=== What is expected ===
Write all entries out exactly, images excluded.

[Supplied entries — start]

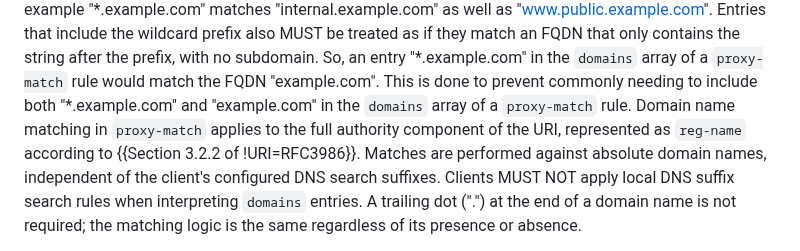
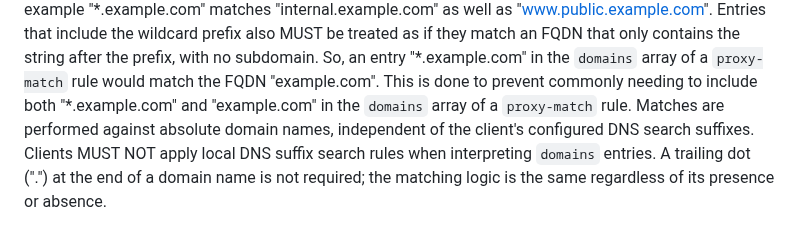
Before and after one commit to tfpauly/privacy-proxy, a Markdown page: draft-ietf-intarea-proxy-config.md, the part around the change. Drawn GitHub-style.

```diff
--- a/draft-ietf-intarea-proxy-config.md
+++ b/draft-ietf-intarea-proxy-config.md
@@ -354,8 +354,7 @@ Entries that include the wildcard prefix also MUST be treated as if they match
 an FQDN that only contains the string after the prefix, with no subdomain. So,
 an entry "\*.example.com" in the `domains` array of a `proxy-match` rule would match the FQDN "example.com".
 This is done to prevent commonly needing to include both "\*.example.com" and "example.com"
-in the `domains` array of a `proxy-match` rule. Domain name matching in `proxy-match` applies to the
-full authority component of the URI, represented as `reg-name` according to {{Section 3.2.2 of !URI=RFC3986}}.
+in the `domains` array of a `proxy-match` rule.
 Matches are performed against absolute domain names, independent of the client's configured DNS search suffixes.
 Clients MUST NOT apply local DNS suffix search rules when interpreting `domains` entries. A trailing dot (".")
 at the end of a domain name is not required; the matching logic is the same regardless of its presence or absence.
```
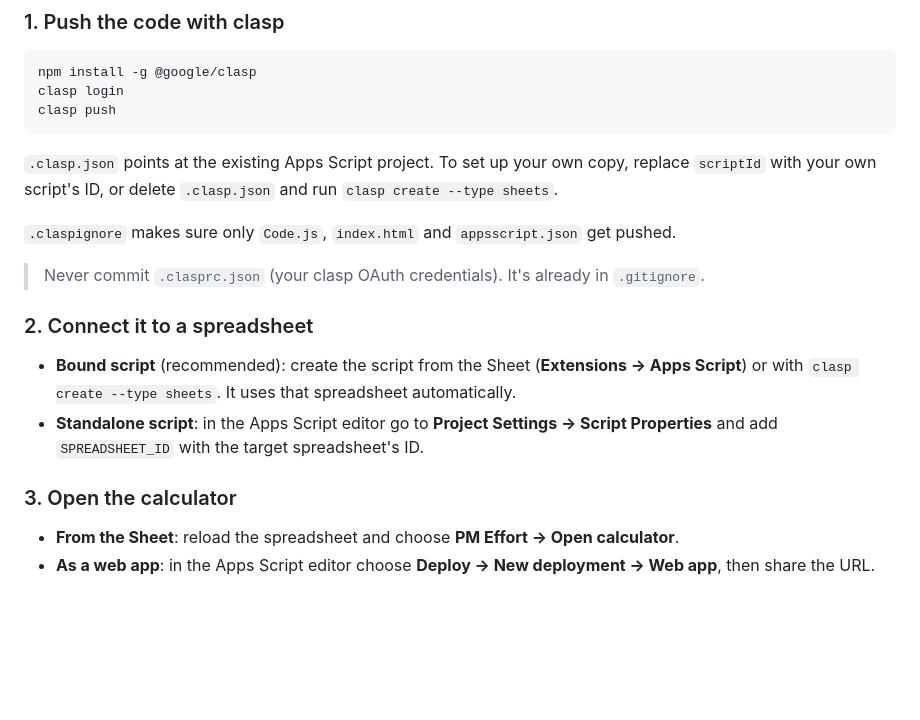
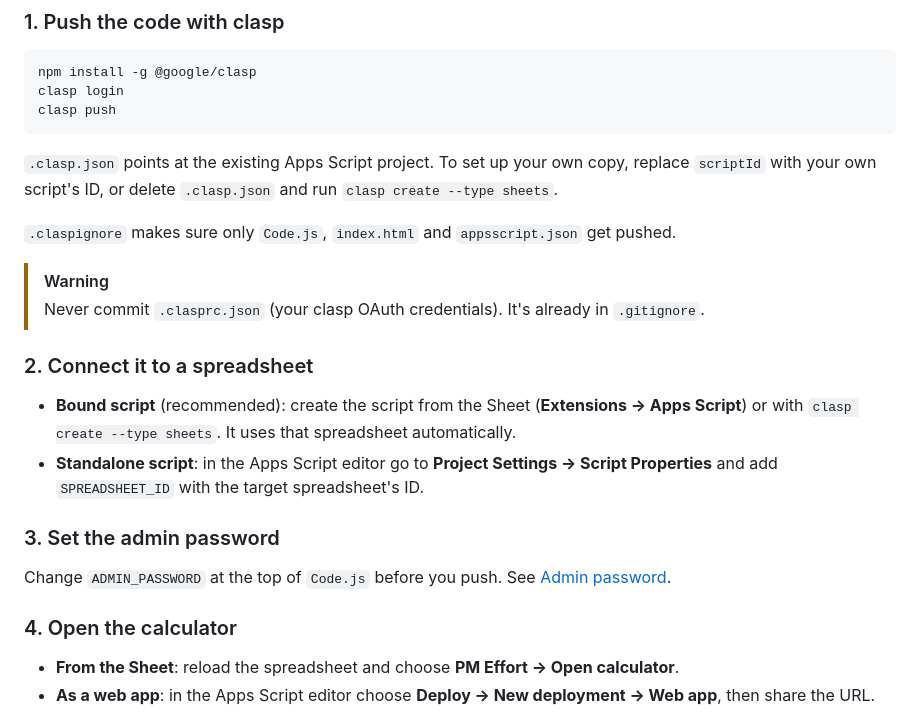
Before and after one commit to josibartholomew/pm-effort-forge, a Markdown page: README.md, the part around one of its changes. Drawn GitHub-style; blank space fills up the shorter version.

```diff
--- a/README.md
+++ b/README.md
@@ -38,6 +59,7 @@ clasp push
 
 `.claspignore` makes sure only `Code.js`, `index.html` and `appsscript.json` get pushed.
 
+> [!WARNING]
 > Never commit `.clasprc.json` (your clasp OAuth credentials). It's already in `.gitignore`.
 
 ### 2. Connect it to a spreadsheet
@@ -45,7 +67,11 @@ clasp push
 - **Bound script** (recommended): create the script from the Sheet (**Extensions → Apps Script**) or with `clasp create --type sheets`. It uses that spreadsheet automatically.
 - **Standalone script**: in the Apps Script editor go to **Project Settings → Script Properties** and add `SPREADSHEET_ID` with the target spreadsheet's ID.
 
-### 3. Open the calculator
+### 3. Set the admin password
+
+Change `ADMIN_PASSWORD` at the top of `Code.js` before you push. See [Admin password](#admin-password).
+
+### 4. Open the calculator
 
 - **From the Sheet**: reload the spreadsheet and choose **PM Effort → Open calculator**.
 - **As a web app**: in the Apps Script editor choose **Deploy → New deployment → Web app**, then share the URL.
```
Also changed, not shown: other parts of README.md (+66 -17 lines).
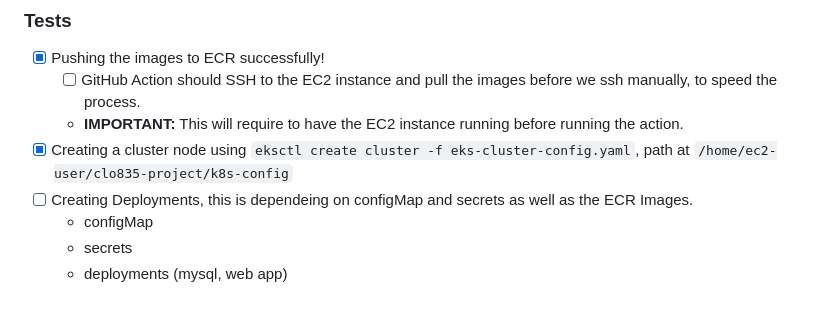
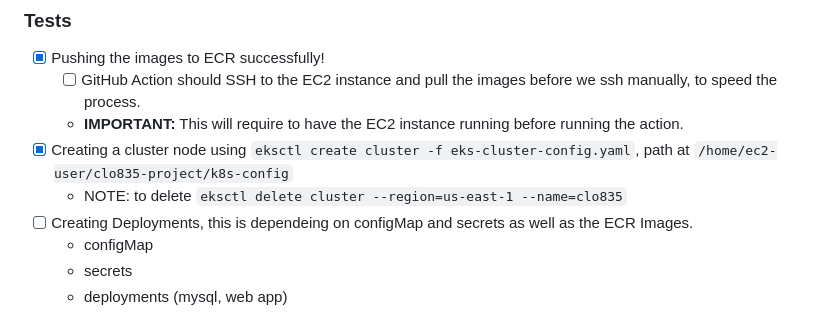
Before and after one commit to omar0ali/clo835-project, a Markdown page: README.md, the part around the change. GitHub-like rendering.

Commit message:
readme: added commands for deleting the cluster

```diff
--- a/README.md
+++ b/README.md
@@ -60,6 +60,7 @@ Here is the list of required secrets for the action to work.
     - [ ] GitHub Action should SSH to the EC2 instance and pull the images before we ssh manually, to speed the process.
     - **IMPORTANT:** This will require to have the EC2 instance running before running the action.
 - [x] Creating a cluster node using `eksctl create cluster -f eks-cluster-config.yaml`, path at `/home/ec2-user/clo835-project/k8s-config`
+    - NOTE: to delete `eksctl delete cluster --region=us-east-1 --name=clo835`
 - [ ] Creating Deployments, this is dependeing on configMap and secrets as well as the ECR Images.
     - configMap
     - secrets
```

[Supplied entries — finish]

=== Written answer ===
Before and after one commit to tfpauly/privacy-proxy, a Markdown page: draft-ietf-intarea-proxy-config.md, the part around the change. Drawn GitHub-style.

```diff
--- a/draft-ietf-intarea-proxy-config.md
+++ b/draft-ietf-intarea-proxy-config.md
@@ -354,8 +354,7 @@ Entries that include the wildcard prefix also MUST be treated as if they match
 an FQDN that only contains the string after the prefix, with no subdomain. So,
 an entry "\*.example.com" in the `domains` array of a `proxy-match` rule would match the FQDN "example.com".
 This is done to prevent commonly needing to include both "\*.example.com" and "example.com"
-in the `domains` array of a `proxy-match` rule. Domain name matching in `proxy-match` applies to the
-full authority component of the URI, represented as `reg-name` according to {{Section 3.2.2 of !URI=RFC3986}}.
+in the `domains` array of a `proxy-match` rule.
 Matches are performed against absolute domain names, independent of the client's configured DNS search suffixes.
 Clients MUST NOT apply local DNS suffix search rules when interpreting `domains` entries. A trailing dot (".")
 at the end of a domain name is not required; the matching logic is the same regardless of its presence or absence.
```
Before and after one commit to josibartholomew/pm-effort-forge, a Markdown page: README.md, the part around one of its changes. Drawn GitHub-style; blank space fills up the shorter version.

```diff
--- a/README.md
+++ b/README.md
@@ -38,6 +59,7 @@ clasp push
 
 `.claspignore` makes sure only `Code.js`, `index.html` and `appsscript.json` get pushed.
 
+> [!WARNING]
 > Never commit `.clasprc.json` (your clasp OAuth credentials). It's already in `.gitignore`.
 
 ### 2. Connect it to a spreadsheet
@@ -45,7 +67,11 @@ clasp push
 - **Bound script** (recommended): create the script from the Sheet (**Extensions → Apps Script**) or with `clasp create --type sheets`. It uses that spreadsheet automatically.
 - **Standalone script**: in the Apps Script editor go to **Project Settings → Script Properties** and add `SPREADSHEET_ID` with the target spreadsheet's ID.
 
-### 3. Open the calculator
+### 3. Set the admin password
+
+Change `ADMIN_PASSWORD` at the top of `Code.js` before you push. See [Admin password](#admin-password).
+
+### 4. Open the calculator
 
 - **From the Sheet**: reload the spreadsheet and choose **PM Effort → Open calculator**.
 - **As a web app**: in the Apps Script editor choose **Deploy → New deployment → Web app**, then share the URL.
```
Also changed, not shown: other parts of README.md (+66 -17 lines).
Before and after one commit to omar0ali/clo835-project, a Markdown page: README.md, the part around the change. GitHub-like rendering.

Commit message:
readme: added commands for deleting the cluster

```diff
--- a/README.md
+++ b/README.md
@@ -60,6 +60,7 @@ Here is the list of required secrets for the action to work.
     - [ ] GitHub Action should SSH to the EC2 instance and pull the images before we ssh manually, to speed the process.
     - **IMPORTANT:** This will require to have the EC2 instance running before running the action.
 - [x] Creating a cluster node using `eksctl create cluster -f eks-cluster-config.yaml`, path at `/home/ec2-user/clo835-project/k8s-config`
+    - NOTE: to delete `eksctl delete cluster --region=us-east-1 --name=clo835`
 - [ ] Creating Deployments, this is dependeing on configMap and secrets as well as the ECR Images.
     - configMap
     - secrets
```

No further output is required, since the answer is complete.